I’m linking up with Heather of Life in Leggings today (it’s been awhile!) to share some of my favourite things for fall. And no, it’s not pumpkin spiced lattes, tall boots and cozy cardigans (pumpkin and coffee is gross together, I prefer flip flops over tall boots and I’d rather it be sunny and warm than have to layer up). I thought I’d share some of my favourite books instead — from self-help to philosophical novels to post-modernism fiction, these are some of my current and long-time favourite reads that go especially well with knee-high wool socks, dark chocolate and a mug of tea.
8 Great Books to Read This Fall
Jitterbug Perfume by Tom Robbins

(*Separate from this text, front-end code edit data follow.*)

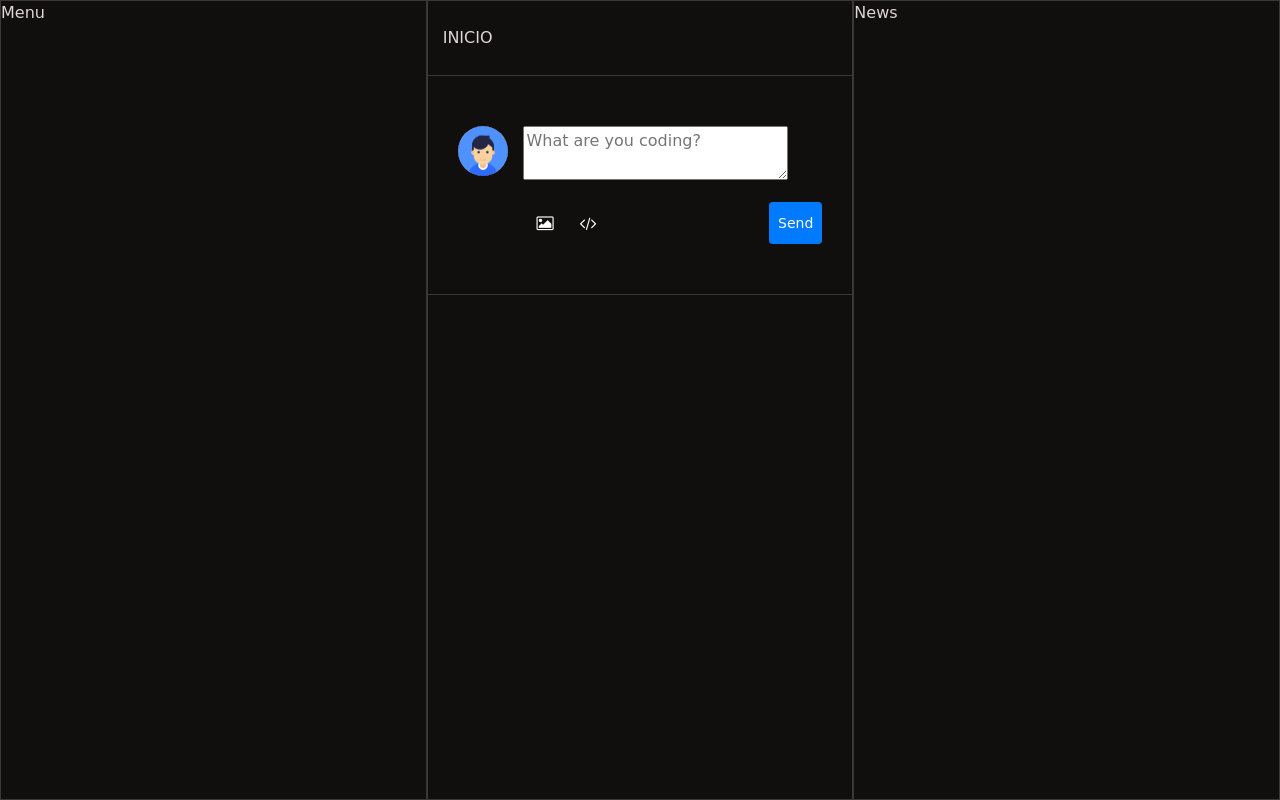
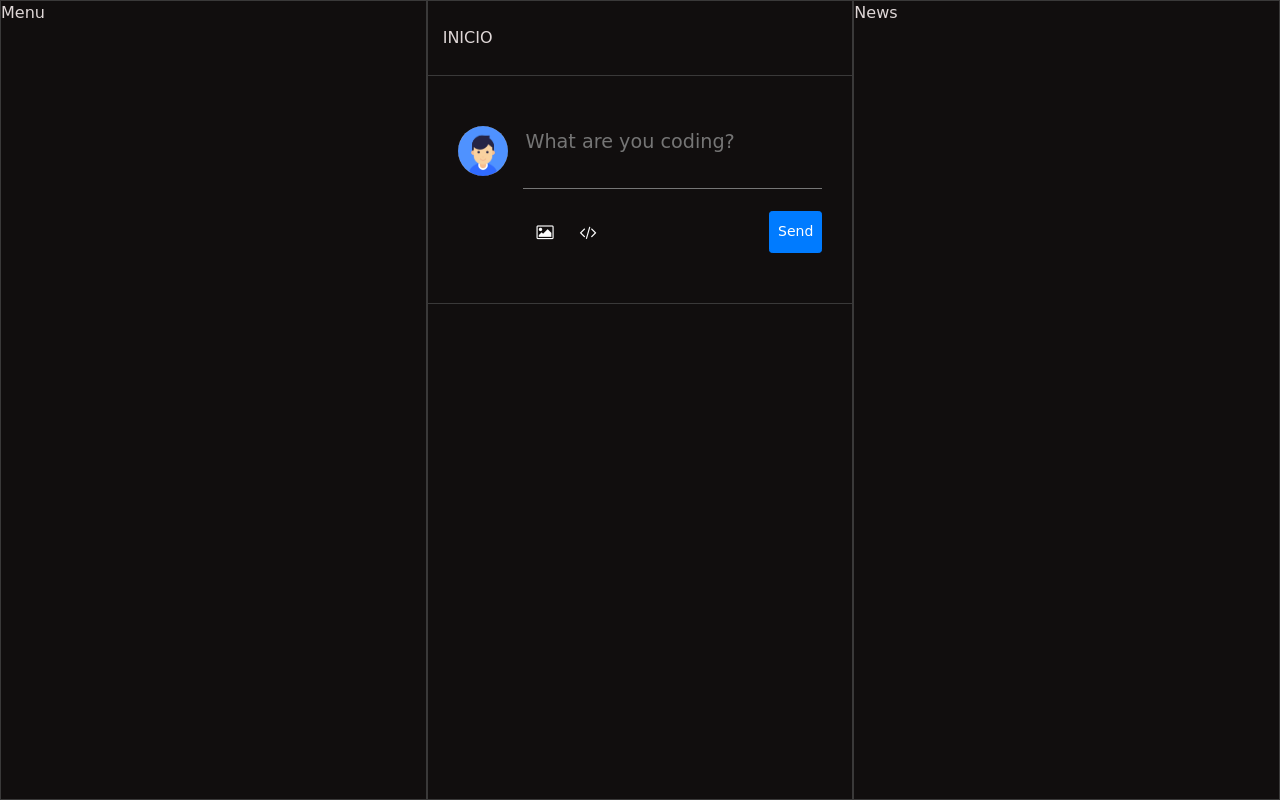
Before and after one commit to jumanchuk/0.-sharingcode.com, a plain HTML site: page index.html in a window 1280 px wide. Drawn offline with nearby package versions, Linux system fonts and the light colour scheme; a web font is replaced by a local one.

Commit message:
New Font Style

```diff
--- a/scss/styles.scss
+++ b/scss/styles.scss
@@ -14,9 +14,11 @@ html,body{
     padding: 0 !important;
 }
 
-.boxsizzing{
+.boxsizing{
     width: 100%!important;
-    border: none !important;
+    border-right: none !important;
+    border-left: none !important;
+    border-top: none !important;
     resize: none;
     outline: none;
     font-size: x-large;
@@ -24,10 +26,10 @@ html,body{
     background-color: rgb(17, 14, 14);
 }
 
-@media only screen and (max-width: 320px) {
+@media only screen and (min-width: 320px) {
 
-    .boxsizzing {
-        font-size: middle !important;
+    .boxsizing {
+       font-size: 1.2em !important;
     }
 
  }
```
Also changed, not shown: css/styles.css, 1 other file.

This is one of my all-time favourite books. “Jitterbug Perfume” centers around an epic adventure spanning 1,000 years with several unlikely characters, including a waitress, Einstein’s janitor and a goat. If you’ve read Robbins before, you’ll be accustomed to his playful and obscure use of language, bizarre characters and strange but memorable extended metaphors. The story contains several themes, including immortality, the meaning behind the sense of smell, individual expression, self-reliance, sex and love. It may sound odd, but it’s SO GOOD. Trust me. Read it.
Ishmael by Daniel Quinn
Talk about a book that will change your life. “Ishmael”, a story about how our current culture came to be and how we’re on a crash course to destruction thanks to our Western-world appetite for expansion and consumption (as told to the narrator by a giant gorilla named Ismael in a tiny room), was written in the late 70s but feels like it could have been written for today’s audience. After reading it, I felt inspired to write this post, give up all red meat and live as considerately as possible.
Daring Greatly by Brené Brown
I’m only half way through this book, but just love Brown’s perspective so far on what it means to be courageous and strong. It has helped me to understand my reactions to situations sometimes, and I definitely find myself pausing to understand where the reaction is coming from before acting or speaking.
The Artist’s Way by Julia Cameron
I’m only half way through this book as well (I tend to read multiple self-help books at a time), but have also found it very useful. “The Artist’s Way” was written to help people who are experiencing a “creative block” to gain self-confidence in harnessing their creative talents and skills. I think many of us writerly types can truly benefit from the exercises in this book.
A Picture of Dorian Gray by Oscar Wilde
If you feel like getting all cultural and literary, Oscar Wilde is your go-to. Of all the books I read for English Lit in high school and college, this one always stood out for me. From Wikipedia: “Dorian Gray is the subject of a full-length portrait in oil by Basil Hallward, an artist who is impressed and infatuated by Dorian’s beauty; he believes that Dorian’s beauty is responsible for the new mode in his art as a painter. Through Basil, Dorian meets Lord Henry Wotton, and he soon is enthralled by the aristocrat’s hedonistic worldview: that beauty and sensual fulfillment are the only things worth pursuing in life. Newly understanding that his beauty will fade, Dorian expresses the desire to sell his soul, to ensure that the picture, rather than he, will age and fade. The wish is granted, and Dorian pursues a libertine life of varied and amoral experiences; all the while his portrait ages and records every soul-corrupting sin.”
Finding Ultra by Rich Roll
“Finding Ultra” is the story of how one of my favourite podcasters went from an overweight alcoholic entertainment lawyer to a vegan superathlete out to save the world. It’s a fascinating story, and one you should definitely read if you’re a fan of his podcast.
Born to Run by Christopher McDougall
Obviously this book needs to be included on this list. Although I think most runners have either read this book or know the story by now (thanks to the barefoot running craze and those stupid toe shoes), even non-runners will enjoy this book. It’s a truly fascinating look at another culture and how they’ve adapted to their environment over time to become one of the fittest and fastest humans in the world.
Life of Pi by Yann Martel
If you saw the movie by haven’t read the book, I highly encourage you to check it out. Martel’s writing is superb, and I’ve never been sucked into a novel before as much as I was reading “Li of Pi”. It’s a beautiful book about a young Indian boy who finds himself on a lifeboat with several zoo animals, including a Bengal tiger, after the ship he was on sunk while they were on their way the Canada. The movie surprisingly did a great job of capturing some of the magic of the book, but, as always, the book is better.
What are your favourite fall reads? What book(s) do you remember/loved the most from high school? What is your favourite book right now? What is your most favourite book of all time (if you had to choose)? What book should I read next?